It is a fact too long neglected that the church has in common with the chimney sweep that it cannot do its job in comfortable surroundings or with clean hands. In this sense, cleanliness is not next to godliness: dirt is. Dirt, pain, sorrow, prejudice, injustice, and treachery (Roy Pearson, “The Unangelic Mission of the Church,” Congregations21 (July/August 1995): 25).
Jesus is like those who want to run the church for those who do not yet attend. How do we include them into the family rather than exclude them? His teaching had a direct impact on Christian missionary practice when Paul advised the Corinthians to eat whatever was set before them (1 Cor. 10:27) and told the Romans “that no food is unclean in itself” (Rom. 14:14). Quit judging others (14:4, 10, 13). Quit putting stumbling blocks in their way (14:13). Learn to live in harmony (15:5) and build up one another (14:19)rather than walls of separation. We can imagine how we would respond if guests turn up their noses at the food we offered them because it somehow did not meet their religious standards. What if their rejection of our food also implied that we were somehow impure, somehow untouchable? It would hardly dispose us to hear their message. In applying this passage, we should ask ourselves, “Are there subtle and not so subtle ways in which we communicate to others that they are ‘dirty’ and unfit for contact with us? How does it hinder our ability to evangelize them?”

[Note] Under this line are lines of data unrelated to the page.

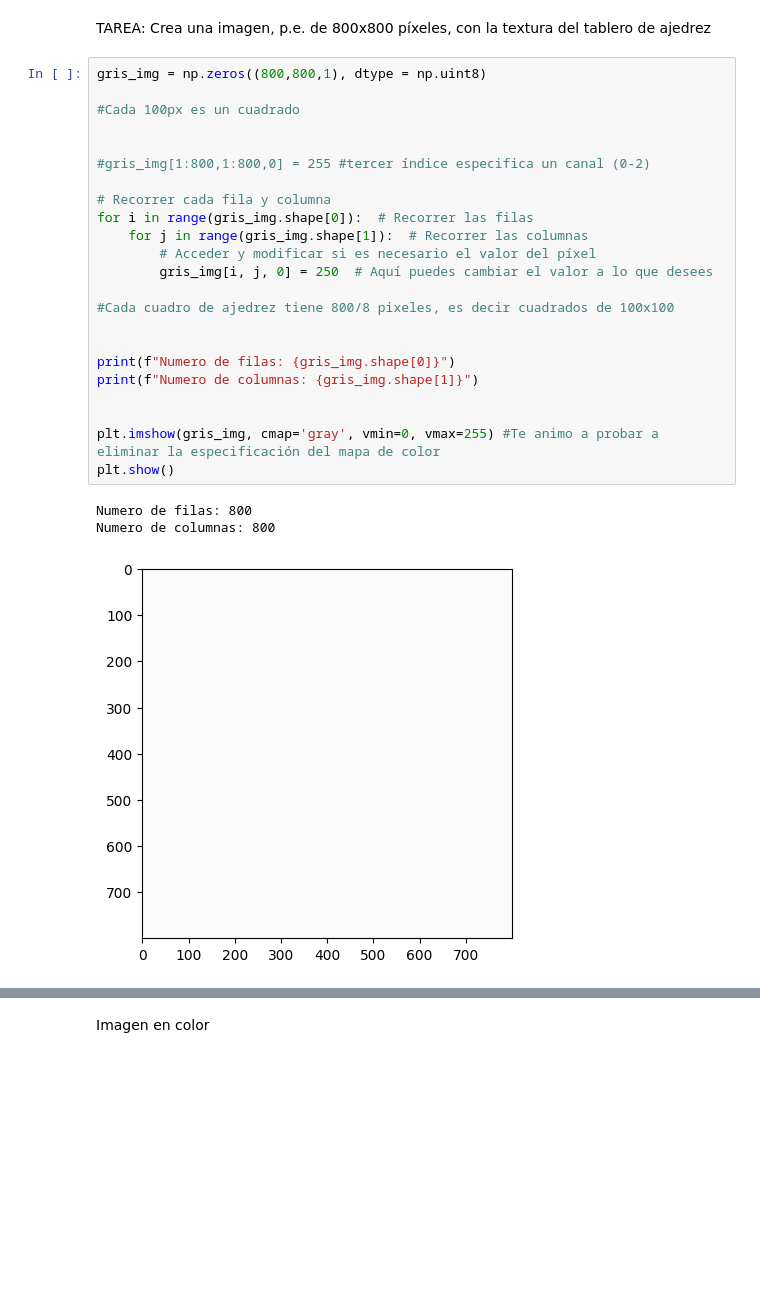
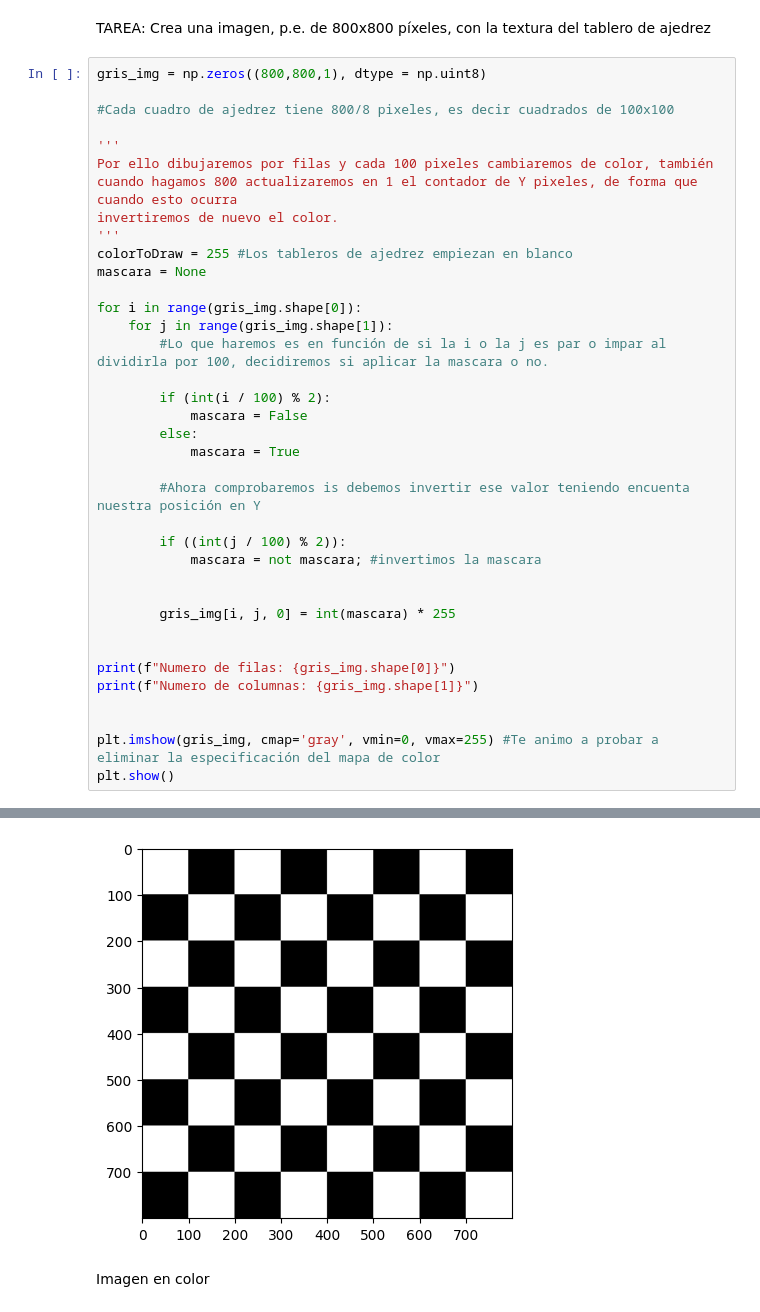
Before and after one commit to gitfrandu4/40982-P1, a Jupyter notebook: VC_P1.ipynb, the cells around one changed output, grey strips where cells are left out. Drawn from its saved outputs; the diff is of its cells as text; blank space fills up the shorter version.

```diff
--- a/VC_P1.ipynb
+++ b/VC_P1.ipynb
@@ -73,30 +73,40 @@ plt.show()
 [figure]
 # %% [markdown]
 TAREA: Crea una imagen, p.e. de 800x800 píxeles, con la textura del tablero de ajedrez
-# %%
-gris_img = np.zeros((800,800,1), dtype = np.uint8)
-
-#Cada 100px es un cuadrado
-
-
-#gris_img[1:800,1:800,0] = 255 #tercer índice especifica un canal (0-2)
-
-# Recorrer cada fila y columna
-for i in range(gris_img.shape[0]):  # Recorrer las filas
-    for j in range(gris_img.shape[1]):  # Recorrer las columnas
-        # Acceder y modificar si es necesario el valor del píxel
-        gris_img[i, j, 0] = 250  # Aquí puedes cambiar el valor a lo que desees
-
-#Cada cuadro de ajedrez tiene 800/8 pixeles, es decir cuadrados de 100x100
-
-
-print(f"Numero de filas: {gris_img.shape[0]}")
-print(f"Numero de columnas: {gris_img.shape[1]}")
-
-
-plt.imshow(gris_img, cmap='gray', vmin=0, vmax=255) #Te animo a probar a eliminar la especificación del mapa de color
-plt.show()
-# %% [output]
-Numero de filas: 800
-Numero de columnas: 800
-[figure, removed]
+# %%
+gris_img = np.zeros((800,800,1), dtype = np.uint8)
+
+#Cada cuadro de ajedrez tiene 800/8 pixeles, es decir cuadrados de 100x100
+
+'''
+Por ello dibujaremos por filas y cada 100 pixeles cambiaremos de color, también cuando hagamos 800 actualizaremos en 1 el contador de Y pixeles, de forma que cuando esto ocurra
+invertiremos de nuevo el color.
+'''
+colorToDraw = 255 #Los tableros de ajedrez empiezan en blanco
+mascara = None
+
+for i in range(gris_img.shape[0]):
+    for j in range(gris_img.shape[1]):
+        #Lo que haremos es en función de si la i o la j es par o impar al dividirla por 100, decidiremos si aplicar la mascara o no.
+
+        if (int(i / 100) % 2):
+            mascara = False
+        else:
+            mascara = True
+
+        #Ahora comprobaremos is debemos invertir ese valor teniendo encuenta nuestra posición en Y
+
+        if ((int(j / 100) % 2)):
+            mascara = not mascara; #invertimos la mascara
+
+
+        gris_img[i, j, 0] = int(mascara) * 255
+
+
+print(f"Numero de filas: {gris_img.shape[0]}")
+print(f"Numero de columnas: {gris_img.shape[1]}")
+
+
+plt.imshow(gris_img, cmap='gray', vmin=0, vmax=255) #Te animo a probar a eliminar la especificación del mapa de color
+plt.show()
+# %% [output]
@@ -103,3 +115,4 @@ Numero de columnas: 800
+[figure, added]
 # %% [markdown]
 Imagen en color
 # %%
```
Also changed, not shown: parts of 5 cells of this notebook.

The issues at stake here also have to do with question of religious identity. They raise the question: What is appropriate to mark us off as the people of God from others who are not, and what is inappropriate? A danger lurks in drawing no boundaries at all so that we have no identity over against pagan culture. Purity concerns are boundary markers. One can see from Jesus’ reproach of the Pharisees’ tradition, however, that boundaries drawn too tightly choke out love. Worldliness excludes God from our lives, but we must be careful not to exclude the worldly from the love of God. One writer confesses:
God does not always respect the boundaries we create and carefully protect. Drawing lines in the theological sand may serve our purposes; separating good guys from bad guys and can be helpful, because it is hard to know that you’re on the inside unless you know who is on the outside. But God has a studied disregard for anxieties of this sort. Prodigal grace keeps spilling over into alien territory (Donald W. McCullough, “Serving a Wild Free God,” Christianity Today39 (Apr. 3, 1995): 17).
It is so easy for religious people to obey all the regulations and believe all the correct doctrines in a perfunctory way, but their heart is not in it. They may also concentrate on executing religious actions that certify their external purity while totally neglecting issues of inner purity. Hypocrites may themselves that they have done all that God requires by doing this or that with the greatest of care. They play by the rules but allow them to run roughshod over others. How many times do Christians ignore the vices in the list and concentrate on minor pieties? They wind up with a religion that affects only the hands but that never touches the heart. The church needs reminding again that it can be correct in outward form and theology but not have the spirit of Christ. Goodness comes from inner purity, a life transformed within, rather than from the pure observance of rules and doctrine.